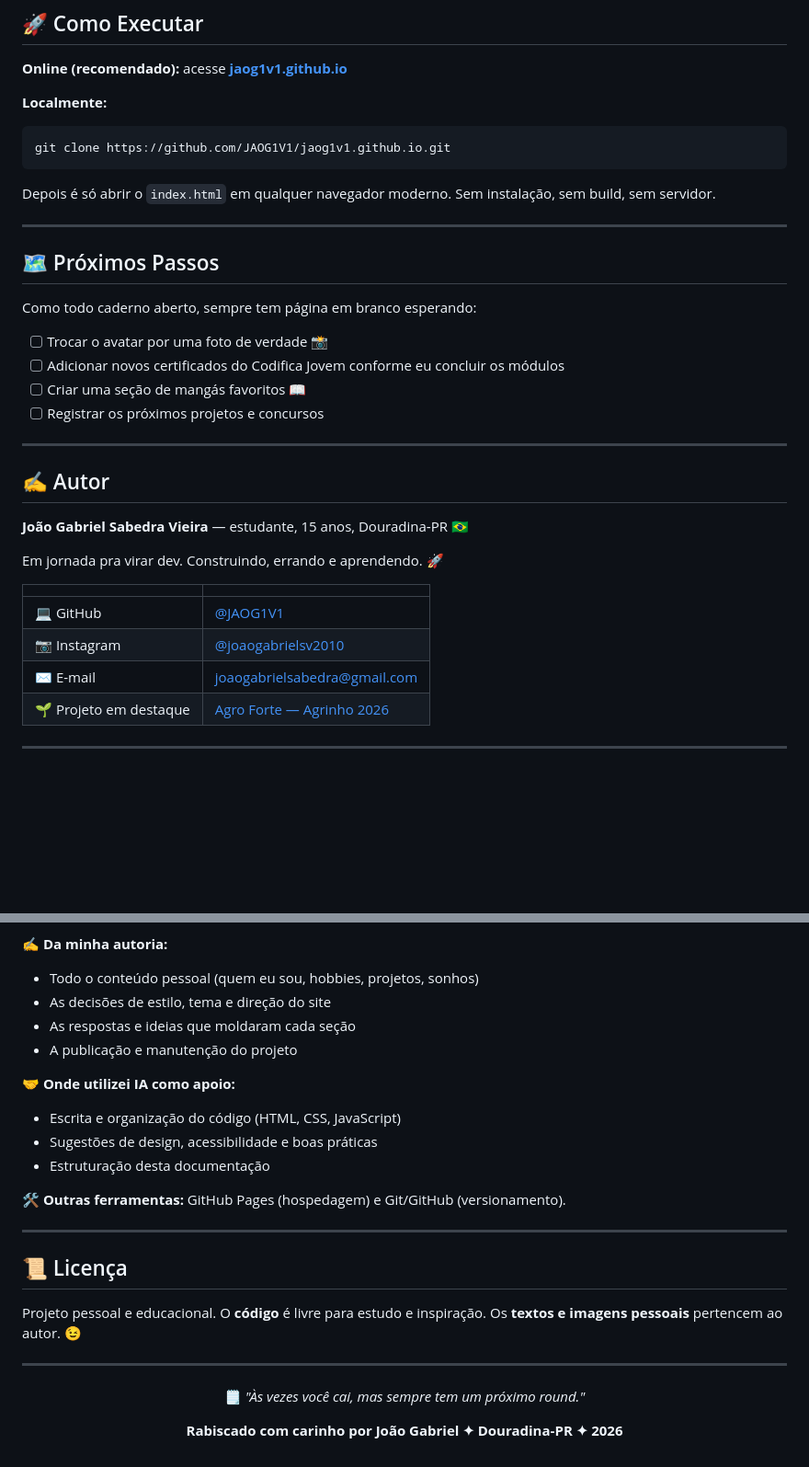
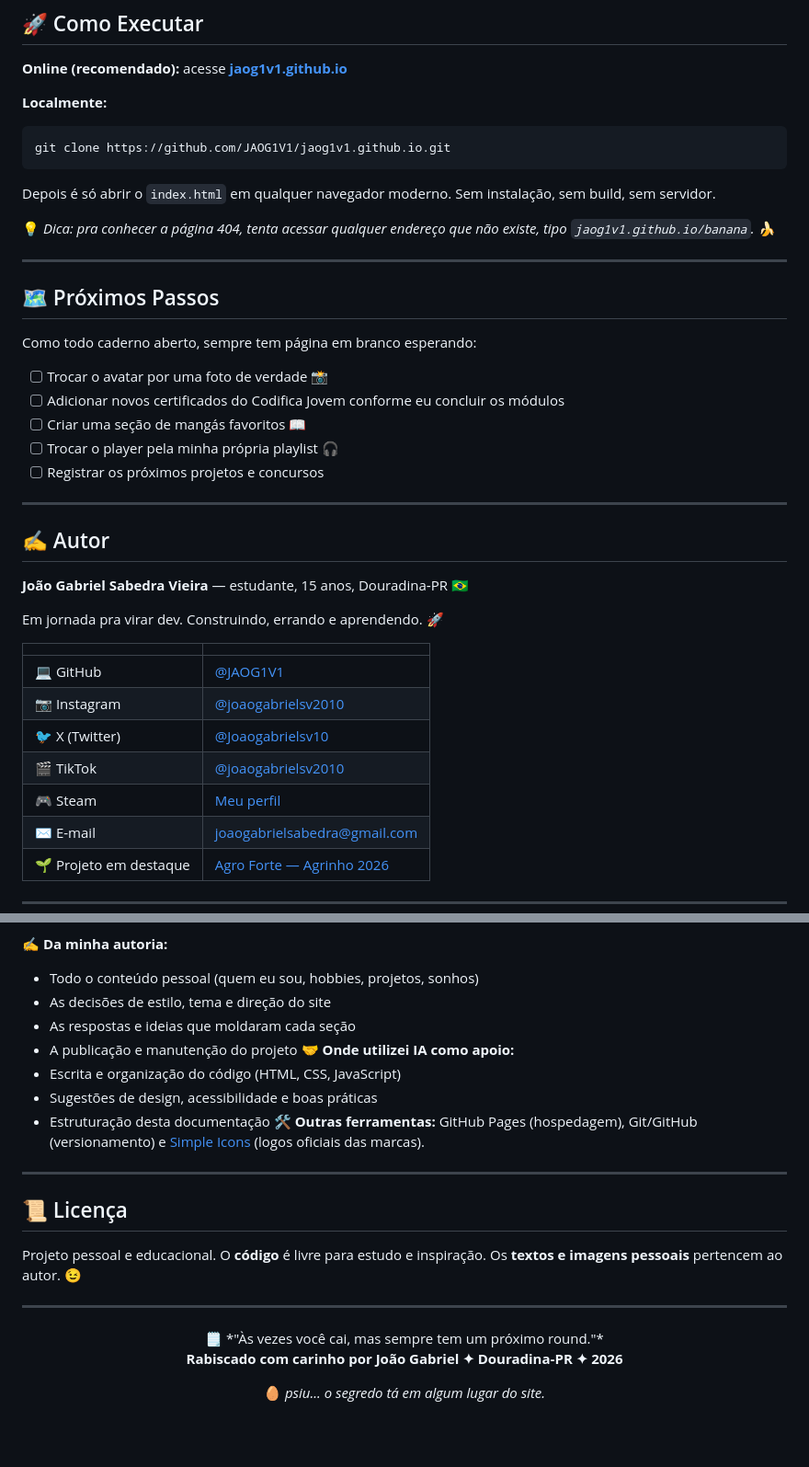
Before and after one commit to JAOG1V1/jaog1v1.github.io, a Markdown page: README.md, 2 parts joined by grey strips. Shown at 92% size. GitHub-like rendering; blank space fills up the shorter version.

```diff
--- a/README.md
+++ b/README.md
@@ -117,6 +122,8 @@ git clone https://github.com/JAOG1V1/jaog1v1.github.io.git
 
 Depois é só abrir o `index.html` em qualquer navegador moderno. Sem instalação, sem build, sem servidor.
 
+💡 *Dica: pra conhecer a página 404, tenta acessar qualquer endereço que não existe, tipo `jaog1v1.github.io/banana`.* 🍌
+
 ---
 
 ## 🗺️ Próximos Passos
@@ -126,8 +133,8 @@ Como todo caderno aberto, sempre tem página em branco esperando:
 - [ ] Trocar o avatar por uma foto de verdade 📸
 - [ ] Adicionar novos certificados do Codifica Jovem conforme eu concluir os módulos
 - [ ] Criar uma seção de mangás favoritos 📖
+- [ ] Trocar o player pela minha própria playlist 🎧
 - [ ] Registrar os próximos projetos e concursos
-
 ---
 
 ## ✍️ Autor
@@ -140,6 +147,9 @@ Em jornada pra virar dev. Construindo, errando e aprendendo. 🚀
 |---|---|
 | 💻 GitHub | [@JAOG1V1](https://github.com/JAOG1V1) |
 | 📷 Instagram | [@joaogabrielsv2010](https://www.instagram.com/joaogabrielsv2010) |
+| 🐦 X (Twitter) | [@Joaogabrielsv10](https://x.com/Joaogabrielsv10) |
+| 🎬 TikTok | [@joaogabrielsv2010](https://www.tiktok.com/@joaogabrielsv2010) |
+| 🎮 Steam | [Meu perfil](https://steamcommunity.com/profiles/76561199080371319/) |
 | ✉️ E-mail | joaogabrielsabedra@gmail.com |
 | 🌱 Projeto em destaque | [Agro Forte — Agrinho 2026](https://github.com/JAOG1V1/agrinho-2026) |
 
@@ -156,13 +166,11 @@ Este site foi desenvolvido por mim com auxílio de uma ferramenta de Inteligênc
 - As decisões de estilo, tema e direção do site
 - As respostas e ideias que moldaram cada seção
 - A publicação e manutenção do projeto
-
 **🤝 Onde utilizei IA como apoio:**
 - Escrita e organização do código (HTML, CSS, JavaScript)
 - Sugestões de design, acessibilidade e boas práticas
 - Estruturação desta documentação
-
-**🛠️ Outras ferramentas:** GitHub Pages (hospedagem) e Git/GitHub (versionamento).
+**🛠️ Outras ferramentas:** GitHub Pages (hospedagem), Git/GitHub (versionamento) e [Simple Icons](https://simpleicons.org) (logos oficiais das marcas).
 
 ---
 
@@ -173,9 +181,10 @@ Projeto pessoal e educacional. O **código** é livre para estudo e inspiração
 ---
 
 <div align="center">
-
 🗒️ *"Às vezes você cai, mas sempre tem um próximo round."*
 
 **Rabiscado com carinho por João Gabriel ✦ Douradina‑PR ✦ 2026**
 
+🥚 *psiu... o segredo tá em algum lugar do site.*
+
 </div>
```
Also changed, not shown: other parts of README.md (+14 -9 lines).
________________________
### What you are asked to do
How many lines above include the word "https"? Answer with the number alone.

### The answer
8